I don’t want to let it control me, but me control it.
Easier said than done.
So, when someone describes me as strong, I wonder what they see in me to think that way.
Well, it certainly isn’t muscles these people are looking at. If I did any of the body builder poses, you’d notice mine hanging around relaxing, not entertaining the viewers.
If it was someone else, and I was telling them they were strong, what would influence me to say that about them? What makes a person strong?
That is how they hold up under extreme circumstances, when the going gets tough, or if a difficulty goes on for what may seem like forever with no end in sight. Do they give up easily, or do they fight til the end regardless of failing or winning?
How is their mind tackling the situation? Blaming, holding grudges, anger, avoiding the issue, refusing to talk about what’s happened and possible solutions, silent treatment. Or maybe they’re refusing to let it defeat them and forging a way through it because they’re focused on what’s on the other side when it’s all over.
This is the way a person sees things. They can be totally negative which is obviously not helpful because if you feel like there is no hope, you won’t try at anything. However, being totally positive is also a danger because it can be a tool for not having to deal with anything, pretending everything is ok, or it will just work itself out because it’s not that big of a deal. Denial can sound and look like the person is handling things and can be believable to the person enquiring about their wellbeing.
Their traumatic experiences.
What a person has had to endure, especially when there truly isn’t any help available at all can be inspiring. The things they had to do when their Will to live was at its loudest shows character and builds resilience.

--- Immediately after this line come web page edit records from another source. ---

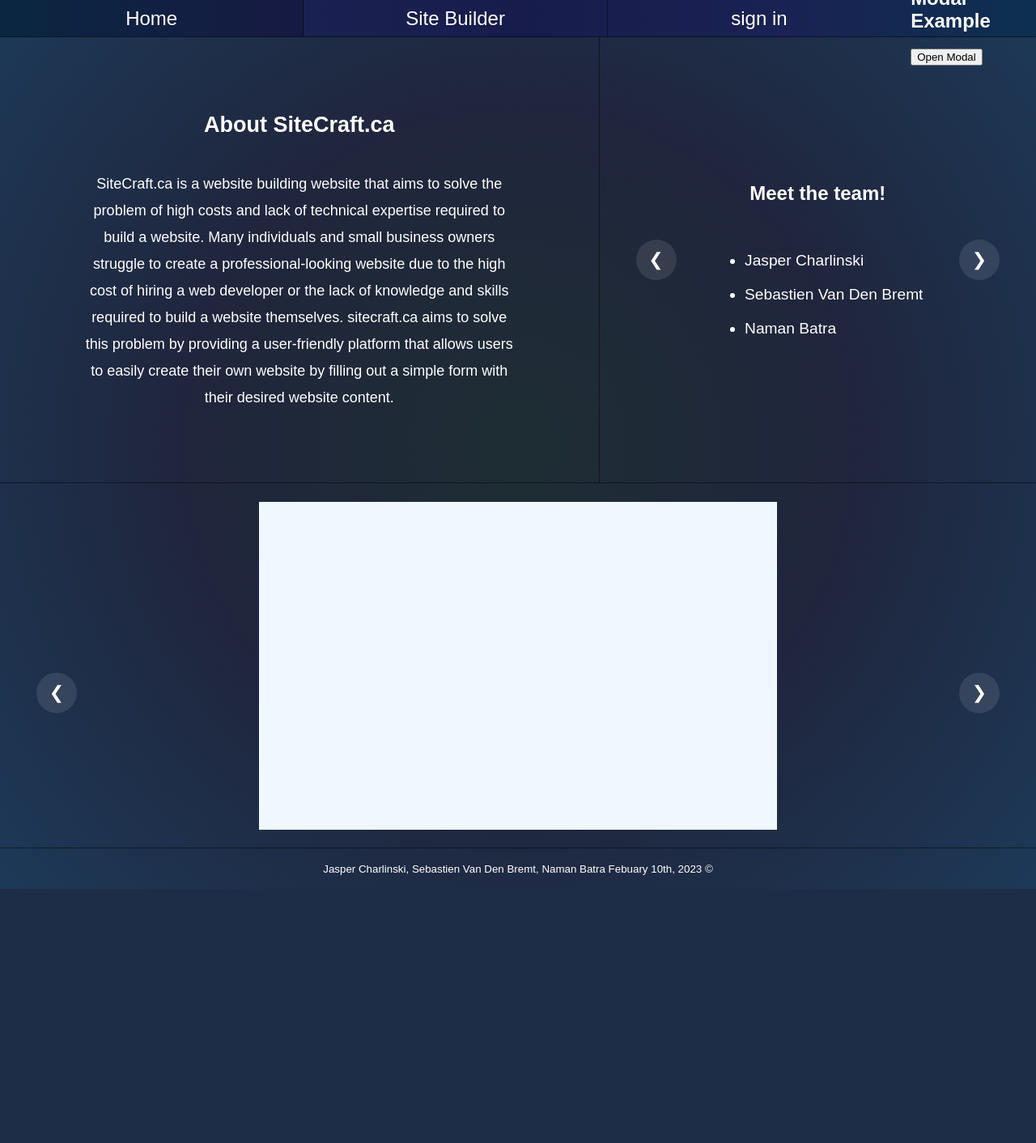
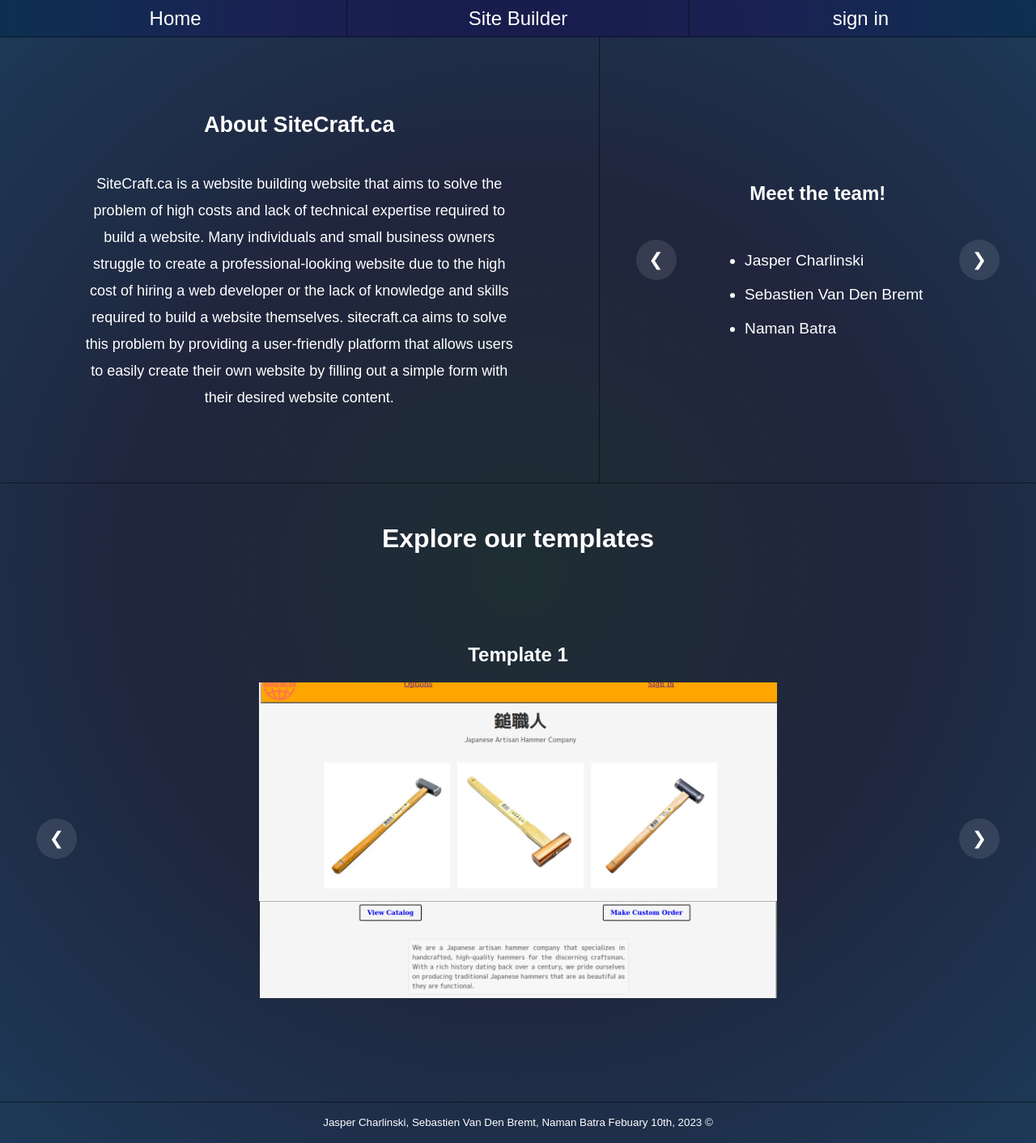
Before and after one commit to charlijj/sitecraft.ca, a PHP site: page / in a window 1280 px wide. Shown: the whole page at 81% size. Before the commit the page ends 1098 px from the top, so only its background shows below. Run offline with PHP 8.4, Linux system fonts and the light colour scheme; some libraries are stand-ins or nearby versions.

Commit message:
template slideshow added

```diff
--- a/index.html
+++ b/index.html
@@ -19,7 +19,7 @@
         <script src="https://code.jquery.com/jquery-1.11.3.min.js"></script>
         <script>
       $(function() {
-         $("#includeHtml").load("login_model.html");
+         $("#includeHtml").load("result.html");
       });
     </script>
 
@@ -27,7 +27,6 @@
         –––––––––––––––––––––––––––––––––––––––––––––––––– -->
         <link rel="stylesheet" href="style/style.css">
         <link rel="stylesheet" href="style/index_style.css">
-
 
         <!-- Favicon
         –––––––––––––––––––––––––––––––––––––––––––––––––– -->
@@ -53,7 +52,7 @@
                 <span>Site Builder</span>
             </a>
 
-            <a href="" class="navbarLinks" data-toggle="modal" data-target="#myModal" style="border-right: 0;">
+            <a href="login_model.php" class="navbarLinks" data-toggle="modal" data-target="#myModal" style="border-right: 0;">
             <span>sign in</span>
         </a>
             <div id="includeHtml"></div>
@@ -96,17 +95,20 @@
 
     <!-- About/Team
     –––––––––––––––––––––––––––––––––––––––––––––––––– -->
+    <h2 class="headerTxt">Explore our templates</h2>
 
     <div class="templateContainer">
-        <h2>Explore our templates</h2>
 
-        <div id="templateSlideContent" class="slideContent templateShowcase"></div>
+        <div id="templateSlideContent" class="templateShowcase">
+            <h2>Template 1</h2>
+            <a href="templates/seb_template.html" class="templateLink" id="sebTemplate"></a>
+        </div>
+
         <div class="prevNextContainer">
             <a class="prev" onclick="moveTemplateSlide(-1)">&#10095;</a>
             <a class="next" onclick="moveTemplateSlide(1)">&#10094;</a>
         </div>
     </div>
-
 
     <footer>
         Jasper Charlinski, Sebastien Van Den Bremt, Naman Batra Febuary 10th, 2023 &copy;
--- a/script/template_slideshow.js
+++ b/script/template_slideshow.js
@@ -1,8 +1,17 @@
 const slideTemplateContent = document.getElementById("templateSlideContent");
 
-const sebTemplate = `<a href="templates/seb_template.html" class="teamSlideContent" id="sebTemplate">seb</a>`
-const jasperTemplate = `<a href="templates/seb_template.html" class="teamSlideContent" id="jasperTemplate">jasper</a>`
-const namanTemplate = `<a href="templates/seb_template.html" class="teamSlideContent" id="namanTemplate">nanma</a>`
+const sebTemplate = `
+    <h2>Template 1</h2>
+    <a href="templates/seb_template.html" class="templateLink" id="sebTemplate"></a>
+`;
+const jasperTemplate = `
+    <h2>Template 2 (Coming Soon)</h2>
+    <a href="templates/seb_template.html" class="templateLink" id="jasperTemplate"></a>
+`;
+const namanTemplate = `
+    <h2>Template 3 (Coming Soon)</h2>
+    <a href="templates/seb_template.html" class="templateLink" id="namanTemplate"></a>
+`;
 
 let templateSlideIndex = 0;
 
@@ -22,9 +31,6 @@ function moveTemplateSlide(increment)
         templateSlideIndex = 0;
     }
 
-
-    slideTemplateContent.style.opacity = 0;
-
     setTimeout(()=>{
 
         switch (templateSlideIndex)
@@ -39,6 +45,5 @@ function moveTemplateSlide(increment)
                 slideTemplateContent.innerHTML = namanTemplate;
                 break;
         }
-        slideTemplateContent.style.opacity = 1;
     }, 200);
 }
--- a/style/index_style.css
+++ b/style/index_style.css
@@ -112,18 +112,27 @@
     justify-content: center;
     flex-direction: column;
     width: 100%;
-    height: 450px;
+    height: 650px;
 }
 
 .templateShowcase {
 
+    position: absolute;
+    text-align: center;
     width: 50%;
-    height: 90%;
-    margin: 20px 0;
+    height: 60%;
+    top: 10%;
+}
+
+.templateLink {
+
+    display: block;
+    width: 100%;
+    height: 100%;
     background-size: cover;
     background-position: center;
-    background-color: aliceblue;
 }
+
 
 #sebTemplate {
 
@@ -132,15 +141,13 @@
 
 #jasperTemplate {
 
-    background-image: url(../img/hammer1.jpg);
+    background-color: blue;
 }
 #namanTemplate {
 
-    background-image: url(../img/hammer2.jpg);
+    background-color: red;
+
 }
-
-
-
 
 /* ---------------- Mobile Adjustments ---------------- */
 
```
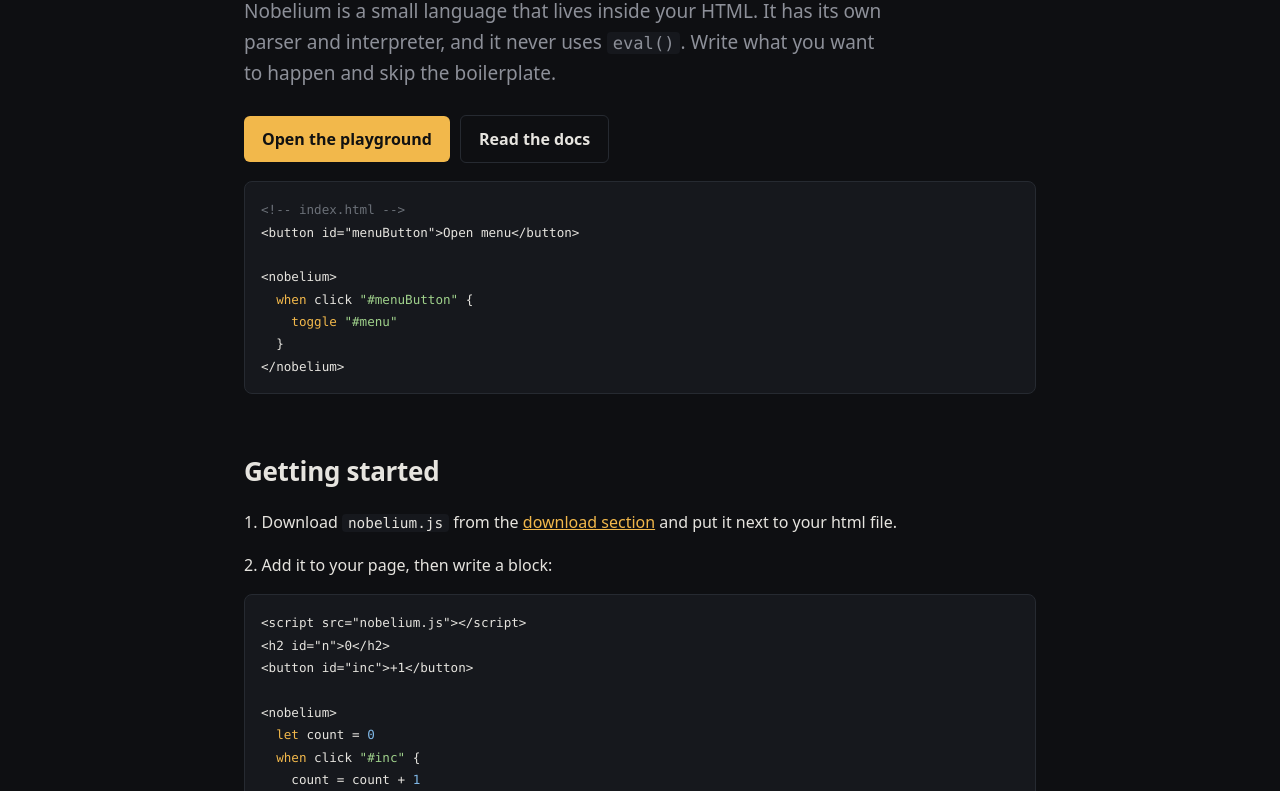
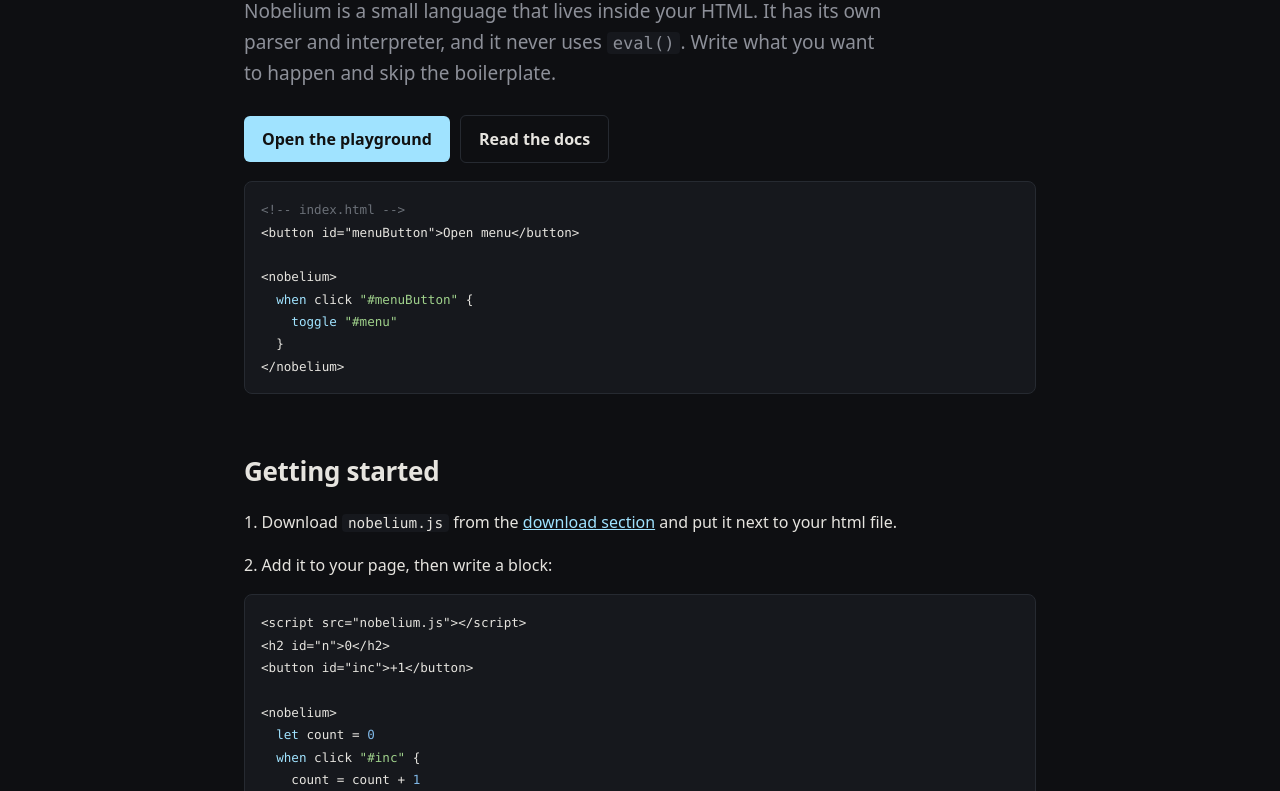
Before and after one commit to xyztoast/nobelium, a plain HTML site: page index.html in a window 1280 px wide. Shown: the part 267-1058 px from the top of the page. Drawn offline with Linux system fonts and the light colour scheme.

Commit message:
change accent color

```diff
--- a/site/style.css
+++ b/site/style.css
@@ -5,7 +5,7 @@
   --line: #262a31;
   --tx: #e6e4df;
   --mute: #8d9099;
-  --ac: #f2b84b;
+  --ac: #a0e3ff;
   --on-ac: #111;
   --str: #9fd18b;
   --num: #7fb7e6;
```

Having heard their story and considering all they went through, the type of person they have grown into because of it, and how it’s effected the way they view the world, people and life as a result, is what I think about when describing someone as strong.
Nobody is strong through everything in life. Sometimes, we crash and burn. Other times we fly out of the fire renewed and inspired to do things differently.
Thinking about how people have described me as strong, I can see where they would gather that conclusion from……
1. Endured bullying at school from 1981 to 1990.
2. Was sexually assaulted at 8 years old by my cousin, and my Grandfather tried to tongue kiss me when I was roughly 13 years old.
3. Married three times.
4. Four abusive relationships, one nearly killing me.
5. Have survived abuse over a period of 36 years of my life.
6. My friends betrayed me.
7. Three miscarriages.
There’s so much more I could write down. That’s why I wrote a book and this strength I’m talking about, can be found within its pages. How I am still standing here being able to write this very blog is beyond me. I want to share what I’ve discovered about myself so others can also see it in their own lives with a “how-to” section at the end of each chapter.
Being able to recognise my own strength is so important to my overall health. Knowing the positives about myself is vital in being able to love me correctly.
Is it time you acknowledged your strengths? Remind yourself where you’ve come from and that you are a survivor!